Your computer is exposed to attackers daily, fighting against potential threats to keep the data inside your system safe. All data you have housed within your computer or hard drive needs to be backed up every once in a while to assure that you can restore it. Running a Microsoft 365 backup, you'll have a copy of your most important files and information. So, what is the best way to back up data? We'll introduce you to 2020's top backup options that you can try today.
Picking and Choosing Files
For most of the options we have below, you have the option to either make a copy of your entire system or choose only specific files. However, if you're only want to save and backup specific files, make sure that you are clicking the entire file, as dragging from one place to another is not making a backup copy. You first need a copy and then a second location to create a safe backup of your data.
Creating a System Image with a Virtual Machine
For an exact copy of your entire Windows hard drive, you could use the help of VMware. It will take a snapshot copy of all the files in your system so that you can reaccess them at any time. This system is held offline and rests apart from your PC, allowing you to save your backup to one or multiple locations of your choosing. Virtual machines come with the ability to make configurations to choose the backup schedule and location that you want, helping you to tailor it to you and your data needs.
Going with a USB
You might have thought that USBs disappeared after college. What do we need those for today, anyway? Well, they are still an excellent option for storing backups, able to rest outside of the system, and away from many advanced online attacks. USBs suit for storing any kind of data, so long as the USB has enough space. To successfully back up a system with a USB, you'll just have to insert it, click and select files, drag them over, and wait. You can keep these stored in a safe place at home or office, accessing them when you need to.
Sending It to the Cloud
The cloud has created a ton of efficient options for both backup and storage. Depending on the type of cloud-based system you use, you could create reminders for automated backups or even choose multiple storage locations once the backup is finished. One of the best things about sending data to the cloud is that it is always accessible. It means that if one system crashes, you can access data and start to restore immediately from another. Some of the most popular options these days are Dropbox, Google Drive, and Microsoft OneDrive. The only limitation that you will see with cloud-based services is that they are prone to attacks, though their infrastructures are rigorously encrypted and protected.
Where to Store Your Backups?
Once you have a backup ready to go, the next important step is to find where to store it. Instead of choosing only one option, it is recommended to choose several to ensure that you will always have a copy of the system if it is ever fully compromised. One expert tip is to choose one offline and one online source, where you can store data and access it at all times.

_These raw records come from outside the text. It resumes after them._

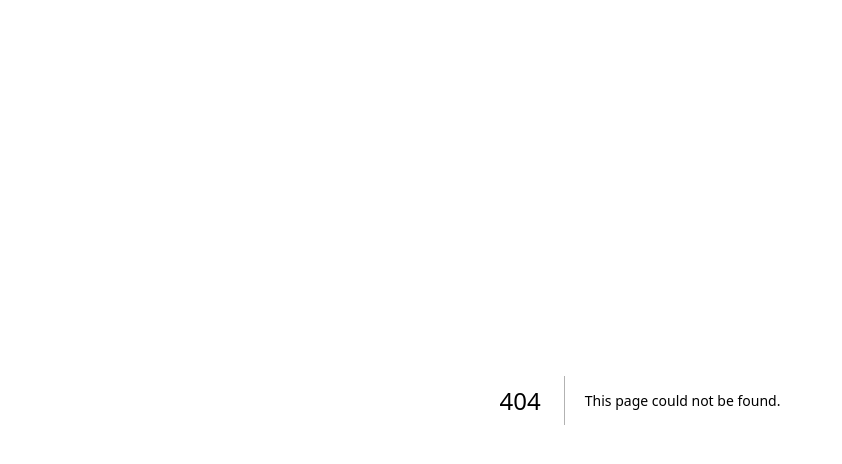
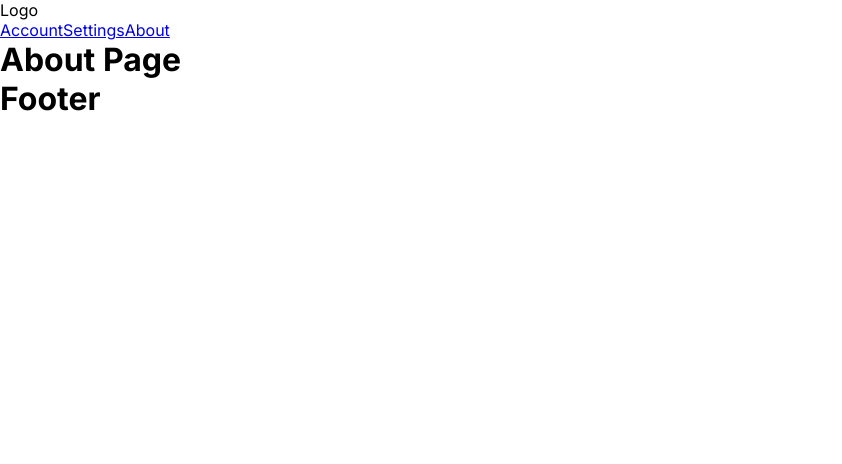
Before and after one commit to TypingLizard/Frontend, a Next.js app: page /about in a window 1280 px wide. Before the commit this address had no page. Shown: the top 464 px of the page, without its empty margins (0-842 px from the left). Built offline with nearby package versions, Linux system fonts and the light colour scheme.

Commit message:
Did some more setup. + folder structure + error.tsx // displayed when error + loading.tsx // displayed when loading + layout.tsx

```diff
--- /dev/null
+++ b/src/app/about/page.tsx
@@ -0,0 +1,11 @@
+import React from 'react';
+
+const AboutPage = () => {
+    return (
+        <div>
+            <h1>About Page</h1>
+        </div>
+    );
+};
+
+export default AboutPage;
--- a/src/app/layout.tsx
+++ b/src/app/layout.tsx
@@ -1,6 +1,8 @@
 import type { Metadata } from "next";
 import { Inter } from "next/font/google";
 import "./globals.css";
+import Navbar from "@/components/navbar/Navbar";
+import Footer from "@/components/footer/Footer";
 
 const inter = Inter({ subsets: ["latin"] });
 
@@ -16,7 +18,11 @@ export default function RootLayout({
 }>) {
   return (
     <html lang="en">
-      <body className={inter.className}>{children}</body>
+      <body className={inter.className}>
+        <Navbar/>
+        {children}
+        <Footer/>
+      </body>
     </html>
   );
 }
--- /dev/null
+++ b/src/components/footer/Footer.tsx
@@ -0,0 +1,11 @@
+import React from 'react';
+
+const Footer = () => {
+    return (
+        <div>
+            <h1>Footer</h1>
+        </div>
+    );
+};
+
+export default Footer;
--- /dev/null
+++ b/src/components/navbar/Navbar.tsx
@@ -0,0 +1,17 @@
+import React from 'react';
+import Link from "next/link";
+
+const Navbar = () => {
+    return (
+        <div>
+            <div>Logo</div>
+            <div>
+                <Link href={"/account"}>Account</Link>
+                <Link href={"/settings"}>Settings</Link>
+                <Link href={"/about"}>About</Link>
+            </div>
+        </div>
+    );
+};
+
+export default Navbar;
```
Also changed, not shown: src/app/(auth)/login/page.tsx (added, +11 -0 lines), src/app/account/page.tsx (added, +11 -0 lines), src/app/error.tsx (added, +13 -0 lines), src/app/loading.tsx (added, +11 -0 lines), src/app/settings/page.tsx (added, +11 -0 lines).
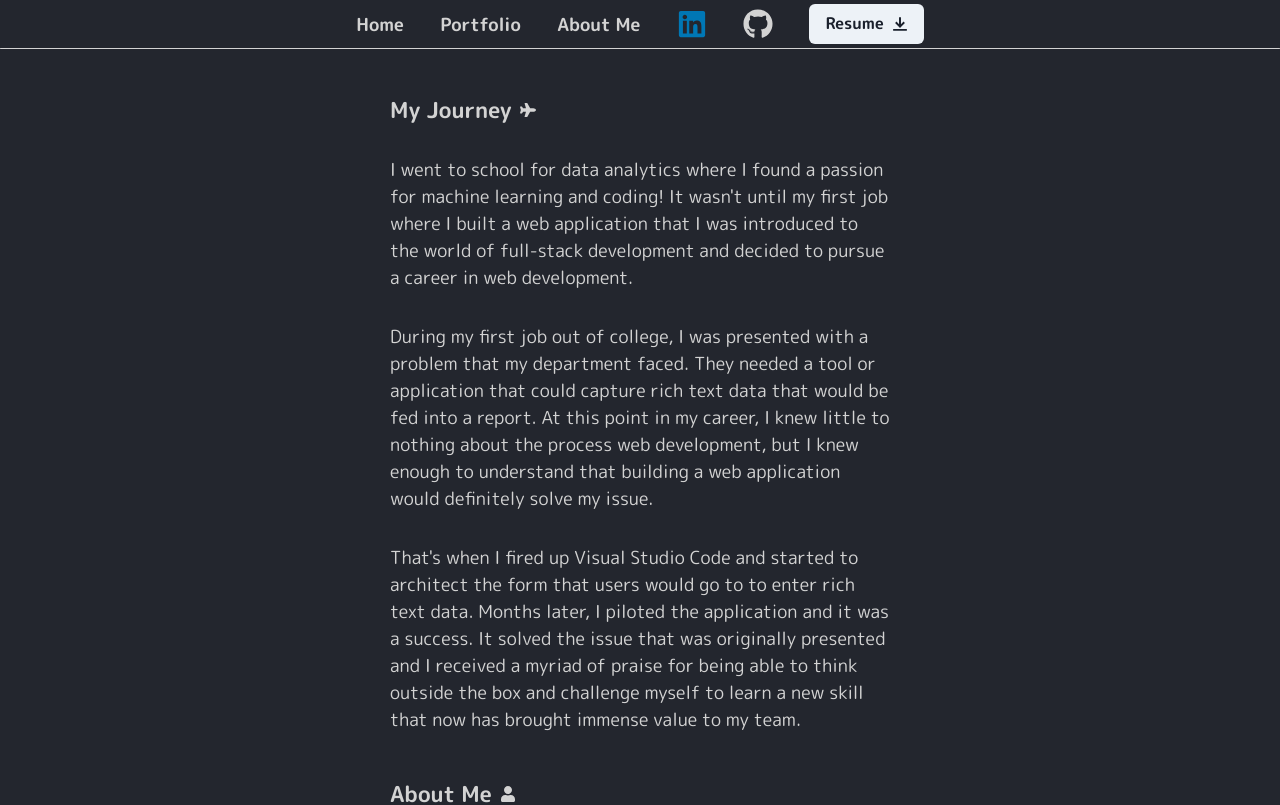
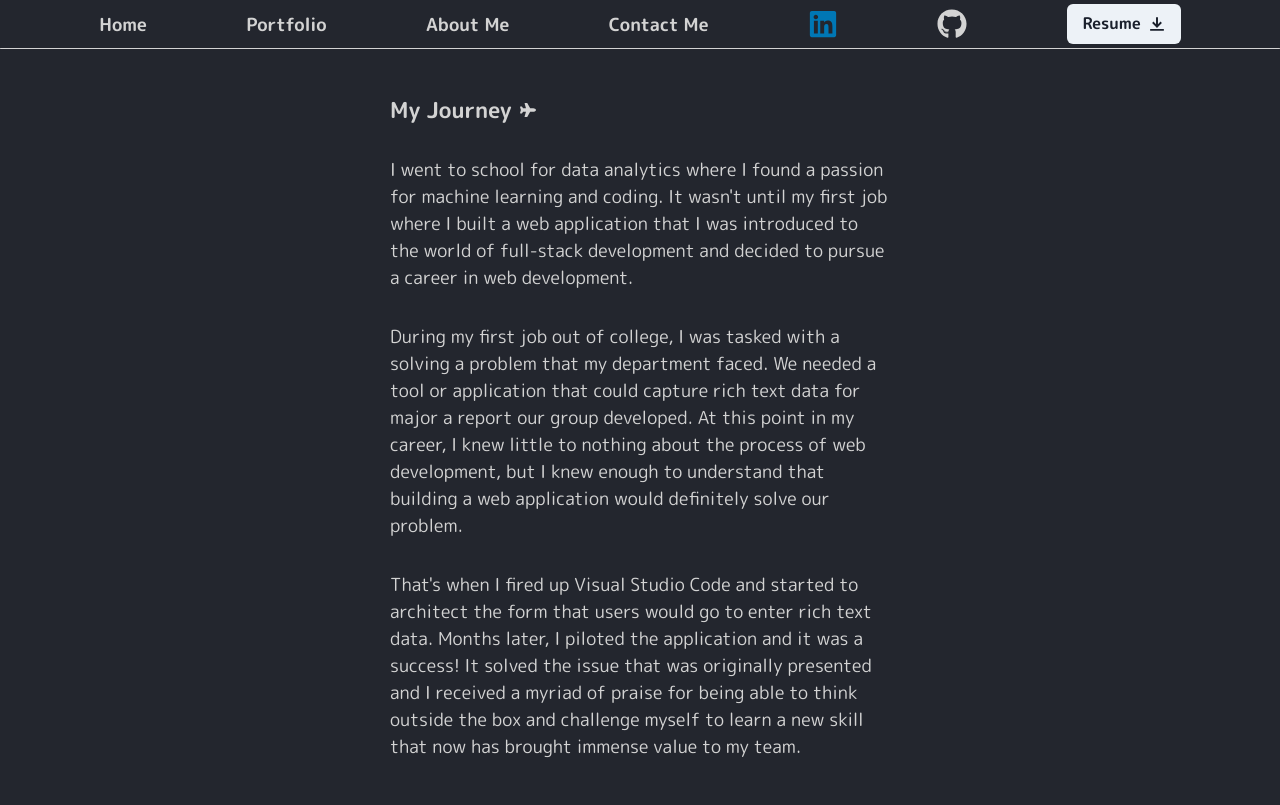
Before and after one commit to jacktorrealba/jt-website, a Next.js app: page /AboutMe in a window 1280 px wide. Shown: the top 805 px of the page. Built offline with nearby package versions, Linux system fonts and the light colour scheme.

Commit message:
added contact, reworked home page, and fixed typos

```diff
--- a/app/AboutMe/page.js
+++ b/app/AboutMe/page.js
@@ -20,28 +20,28 @@ export default function Page() {
                                     </Box>
                                 </Box>
                                 <Text className="aboutMe">
-                                    I went to school for data analytics where I found a passion for machine learning and coding!
+                                    I went to school for data analytics where I found a passion for machine learning and coding.
                                     It wasn&apos;t until my first job where I built a web application that I was introduced to the world of full-stack development
                                     and decided to pursue a career in web development.
                                 </Text>
 
                                 <Text className="aboutMe">
-                                    During my first job out of college, I was presented with a problem that my department faced.
-                                    They needed a tool or application that could capture rich text data that would be fed into a report.
-                                    At this point in my career, I knew little to nothing about the process web development, but I knew enough to understand that
-                                    building a web application would definitely solve my issue.
+                                    During my first job out of college, I was tasked with a solving a problem that my department faced.
+                                    We needed a tool or application that could capture rich text data for major a report our group developed.
+                                    At this point in my career, I knew little to nothing about the process of web development, but I knew enough to understand that
+                                    building a web application would definitely solve our problem.
                                 </Text>
 
                                 <Text className="aboutMe">
                                     That&apos;s when I fired up Visual Studio Code and started to architect the form that users would go to
-                                    to enter rich text data. Months later, I piloted the application and it was a success. It solved the issue that was
+                                    enter rich text data. Months later, I piloted the application and it was a success! It solved the issue that was
                                     originally presented and I received a myriad of praise for being able to think outside the box and
                                     challenge myself to learn a new skill that now has brought immense value to my team.
                                 </Text>
 
                                 <Box display='inline-flex' mt='3rem'>
                                     <Heading size='sm' mr='.5rem' text='true' fontSize='22px' fontFamily='M PLUS Rounded 1c'>
-                                        About Me
+                                        Get to Know Me
                                     </Heading>
                                     <Box mt='auto' mb='auto'>
                                         <FaUser></FaUser>
--- a/app/globals.css
+++ b/app/globals.css
@@ -45,6 +45,7 @@ body {
 }
 
 .navbar {
+  width:100%;
   height:3rem;
 }
 
@@ -178,7 +179,13 @@ h4 {
   text-align: center;
 }
 
+#linkedInIcon:hover {
+  fill: lightblue;
+}
 
+#githubIcon:hover {
+  fill: white;
+}
 
 
 @media screen and (width < 590px){
@@ -216,28 +223,35 @@ h4 {
 
 }
 
-@media screen and (width < 820px) and (width > 740px) {
+@media screen and (width > 739px) {
+
+  .navbar-box{
+    width: 100% !important;
+  }
+
+}
+
+
+@media screen and (width <= 740px) {
+  .navbar-box {
+    width: 100% !important;
+  }
+
+  #name{
+    padding-right:1rem;
+  }
+}
+
+@media screen and (width <= 555px) {
   .navbar-box {
     width: 100% !important;
   }
 }
 
+@media screen and (width <= 620px) {
 
-@media screen and (width <= 740px) {
-  .navbar-box {
-    width: 75% !important;
-  }
-}
-
-@media screen and (width <= 550px) {
-  .navbar-box {
-    width: 100% !important;
-  }
-}
-
-@media screen and (width <= 430px) {
-
-  .menu-icon{
+  .menu-icon,
+  #contactMe{
     display: none;
   }
 
@@ -248,6 +262,11 @@ h4 {
   .pet-image-div {
     display: block !important;
   }
+
+  #name {
+    padding-right: 1rem;
+  }
+
 }
 
 @media screen and (width <=515px) {
--- a/components/navbar.js
+++ b/components/navbar.js
@@ -1,36 +1,38 @@
 'use client'
-import { Box, Menu, Center, Button, ButtonGroup, ChakraProvider, Heading, extendTheme, ColorModeScript, useColorMode, MenuButton, MenuList, MenuItem } from "@chakra-ui/react"
+import { Box,  Menu, Center, Button,  ChakraProvider, MenuButton, MenuList, MenuItem,  } from "@chakra-ui/react"
 import Link from 'next/link'
 import {FaLinkedin, FaGithub} from 'react-icons/fa'
-import { DownloadIcon, HamburgerIcon } from "@chakra-ui/icons"
+import { DownloadIcon, HamburgerIcon, EmailIcon } from "@chakra-ui/icons"
 import NavSeparator from "./NavSeparator"
 import { IconButton } from "@chakra-ui/react"
 
+
+
+
 export default function NavBar(){
-
     return (
 
         <ChakraProvider>
-
-
                 <Center className="navbar">
                     <Box className="navbar-box" w='50%' display='flex' justifyContent='space-evenly'>
 
                         <Link className="menu-items" href='/'>Home</Link>
                         <Link className="menu-items" href='/Portfolio'>Portfolio</Link>
                         <Link className="menu-items" href='/AboutMe'>About Me</Link>
+                        <Link className='menu-items' id="contactMe" href='mailto:jack.torrealba@uconn.edu' size='md' >
+                            Contact Me
+                        </Link>
 
                         <Box className="menu-icon">
-                            <Link href='https://www.linkedin.com/in/jack-torrealba-743a90192/' target="_blank" rel="noreferrer">
-                                <FaLinkedin id='linkedInIcon' color='#0077b5' size='30px'></FaLinkedin>
+                            <Link  href='https://www.linkedin.com/in/jack-torrealba-743a90192/' target="_blank" rel="noreferrer">
+                                <FaLinkedin id="linkedInIcon" color='#0077b5' size='30px'></FaLinkedin>
                             </Link>
                         </Box>
                         <Box className="menu-icon">
                             <Link href='https://github.com/jacktorrealba' target="_blank" rel="noreferrer">
-                                <FaGithub  color='#d3d3d3' size='30px'></FaGithub>
+                                <FaGithub id="githubIcon" color='#d3d3d3' size='30px'></FaGithub>
                             </Link>
                         </Box>
-
                         <Box className="menu-icon">
                             <Button size='md' rightIcon={<DownloadIcon></DownloadIcon>}>
                                 <a href="./TorrealbaResume.pdf" download='TorrealbaResume.pdf' target="_blank" rel="noreferrer">Resume</a>
@@ -58,16 +60,16 @@ export default function NavBar(){
                                             Resume <DownloadIcon/>
                                         </Link>
                                     </MenuItem>
+                                    <MenuItem bg='#d3d3d3'>
+                                        <Link className="menu-items-sm" href='mailto:jack.torrealba@uconn.edu'>
+                                            Contact Me <EmailIcon mb='5px'/>
+                                        </Link>
+                                    </MenuItem>
                                 </MenuList>
                             </Menu>
                         </Box>
                     </Box>
                 </Center>
-
-
-
-
-
             <NavSeparator></NavSeparator>
         </ChakraProvider>
     )
--- a/package.json
+++ b/package.json
@@ -21,7 +21,8 @@
     "next": "14.0.3",
     "react": "^18",
     "react-dom": "^18",
-    "react-icons": "^4.12.0"
+    "react-icons": "^4.12.0",
+    "react-type-animation": "^3.2.0"
   },
   "devDependencies": {
     "eslint": "^8",
```
Also changed, not shown: app/page.js (+22 -6 lines), 1 other file (tests, documents, lock files or other folders).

When you consider offline storage, think about USBs, CDs, and external hard drives. Once you have a backup copy of your system, you can use one of these offline options to keep a copy in your home or office. It is a great solution for systems that are regularly used for online operations, which comes with a higher probability of a data breach.
There are many different online options to choose from for online backups. One of them is the cloud, and others include storage services that you can find for a monthly fee. Most of these online storage locations will cost you money, especially if they guarantee that your information will be safe. Choose an option with substantial space, adequate security, and easy access to ensure that all of your data is safe and kept away from danger.
How Often to Run Backups?
Once you have chosen your method to backup and the locations you wish to keep them, it is time to get on a schedule. It depends on the number of things you are saving and sharing data, with some needing to backup data much more than others. When creating a schedule, you should think of two things first:
1. How much sensitive data am I holding on my computer daily?
2. Where can I find space to store my backups?
You need to think of the frequency first, but backups can sometimes take up a lot of space if you choose to keep multiple and outdated copies with you for an extended period. That is why choosing multiple options with large space for running backups is vital, giving you both options and safety when storing your files.
Backup and Breathe
With the harsh online environment, it is getting more difficult to keep data safe. Business operations require collecting much user data, which, under improper management, can get into the wrong hands of criminals. Thus, every online entity must assume full responsibility for the valuable data assets of their clients.
Running a backup of your entire device or valuable files stored on it, you can ensure that all of your items are safe and sound, away from the prying eyes of hackers, cybercriminals, and fraudsters. Exposing sensitive data is not something that companies or individuals can afford these days, with the average cost spanning millions of dollars. Keeping data backed up often and in a safe place, you can avoid any potential have and breathe easier, knowing that you can restore and have all of your files to get back to business if anything is to happen.